Anonymous,  6:49 AM  

Very well written. I also think that Lapointe is and continues to be under-rated in Habs history. The numbers he put up in his career are very impressive.

Anonymous,  11:44 AM  

One of the best D-men ever and I agree with the above. It's a shame that "Pointu" mostly only gets mentioned alongside Robinson and Savard.

CLHabs 8:03 PM  

I trust the Habs management will wake up and bring his name up along side Boom boom`s....hopefully before Guy passes away.

ef1467b6-029e-11e1-ad4a-000bcdcb2996 7:34 PM  

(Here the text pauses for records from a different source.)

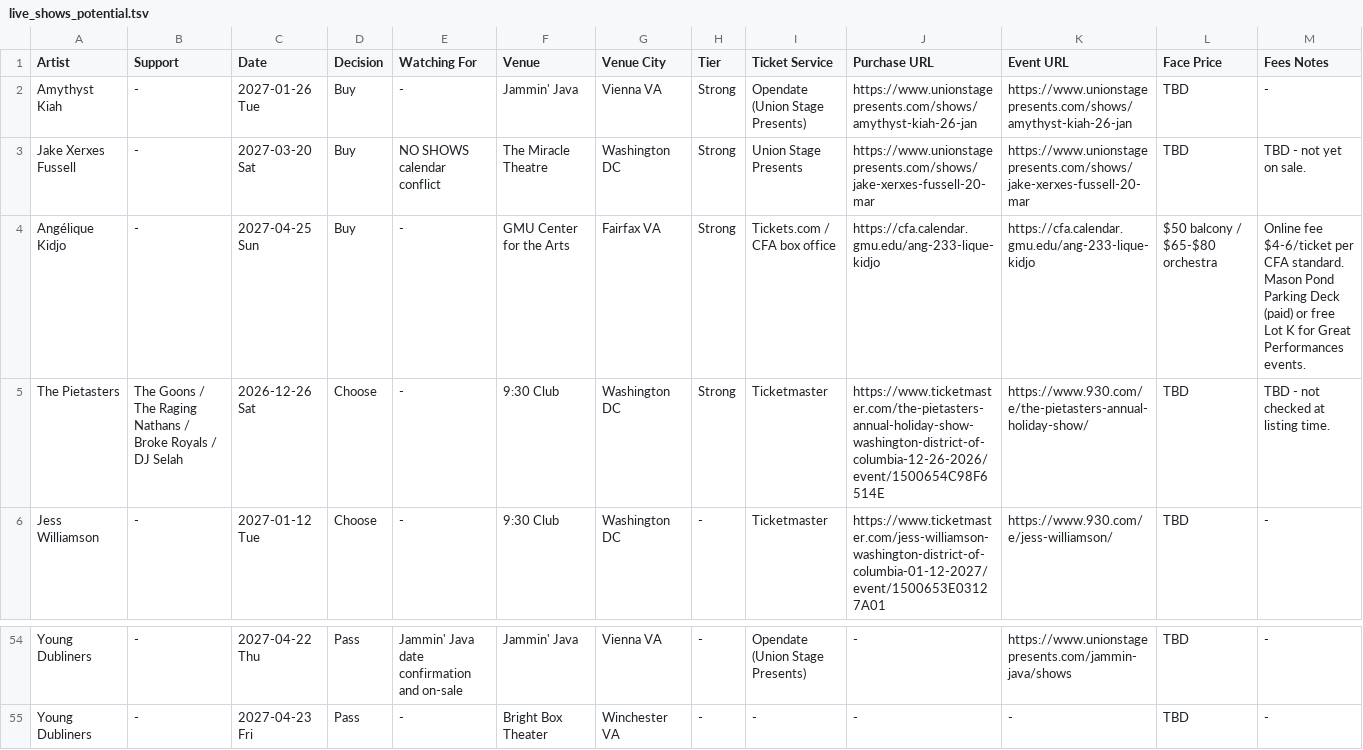
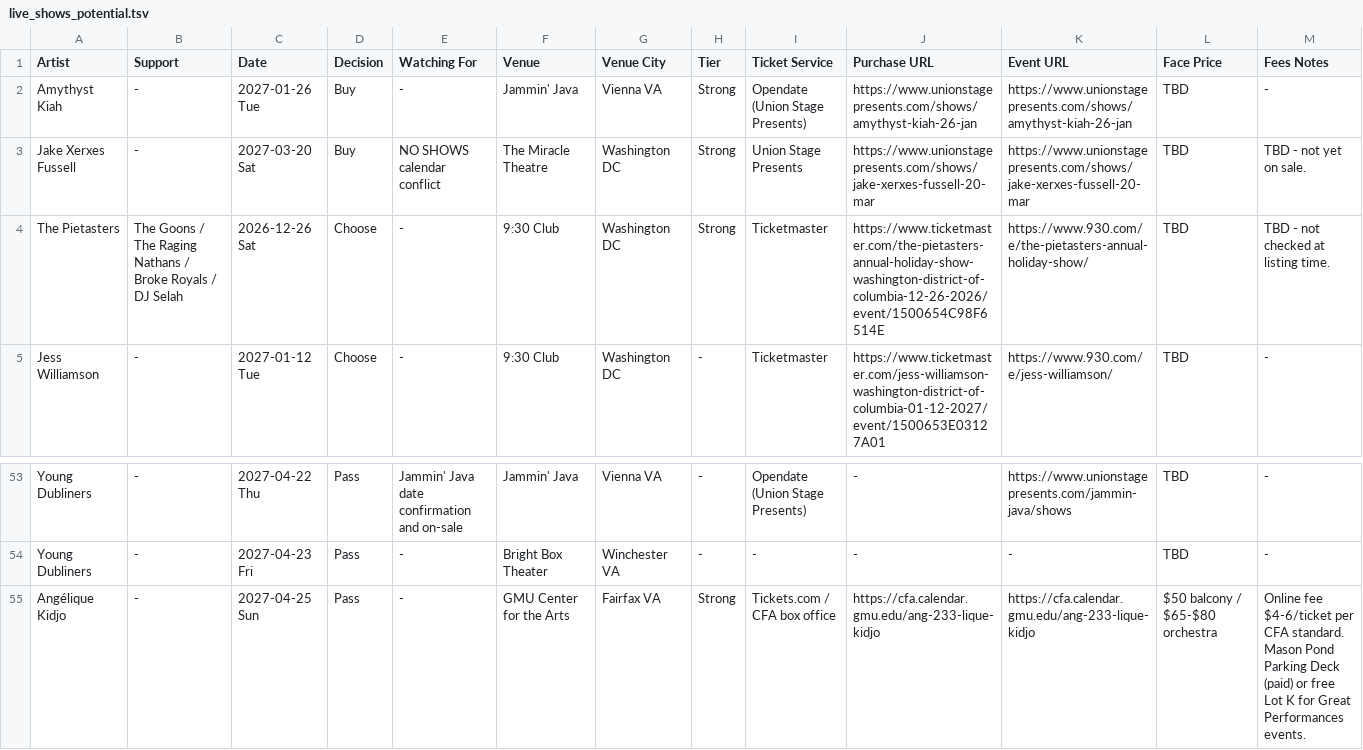
Before and after one commit to dan2bit/live-shows, a TSV file: data/live_shows_potential.tsv, drawn as a sheet; only a part is shown, gaps mark what is left out; removed rows and columns are numbered as before the commit, all else as after; rows hold the shown columns only; the diff names each change by its address in the sheet, - before the commit and + after, or states it on an @@ line.

Commit message:
potential: update Angélique Kidjo decision

```diff
--- a/data/live_shows_potential.tsv
+++ b/data/live_shows_potential.tsv
-row 4: Angélique Kidjo | - | 2027-04-25 Sun | Buy | - | GMU Center for the Arts | Fairfax VA | Strong | Tickets.com / CFA box office | https://cfa.calendar.gmu.edu/ang-233-lique-kidjo | https://cfa.calendar.gmu.edu/ang-233-lique-kidjo | $50 balcony / $65-$80 orchestra | Online fee $4-6/ticket per CFA standard. Mason Pond Parking Deck (paid) or free Lot K for Great Performances events.
+row 55: Angélique Kidjo | - | 2027-04-25 Sun | Pass | - | GMU Center for the Arts | Fairfax VA | Strong | Tickets.com / CFA box office | https://cfa.calendar.gmu.edu/ang-233-lique-kidjo | https://cfa.calendar.gmu.edu/ang-233-lique-kidjo | $50 balcony / $65-$80 orchestra | Online fee $4-6/ticket per CFA standard. Mason Pond Parking Deck (paid) or free Lot K for Great Performances events.
```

I am related with Guy Lapointe. He is my great great cousin. He is my grandma cousin, which he is on my dad's side of my family.
if he remembers a Denise Lapointe, then that is good because that is my grandma.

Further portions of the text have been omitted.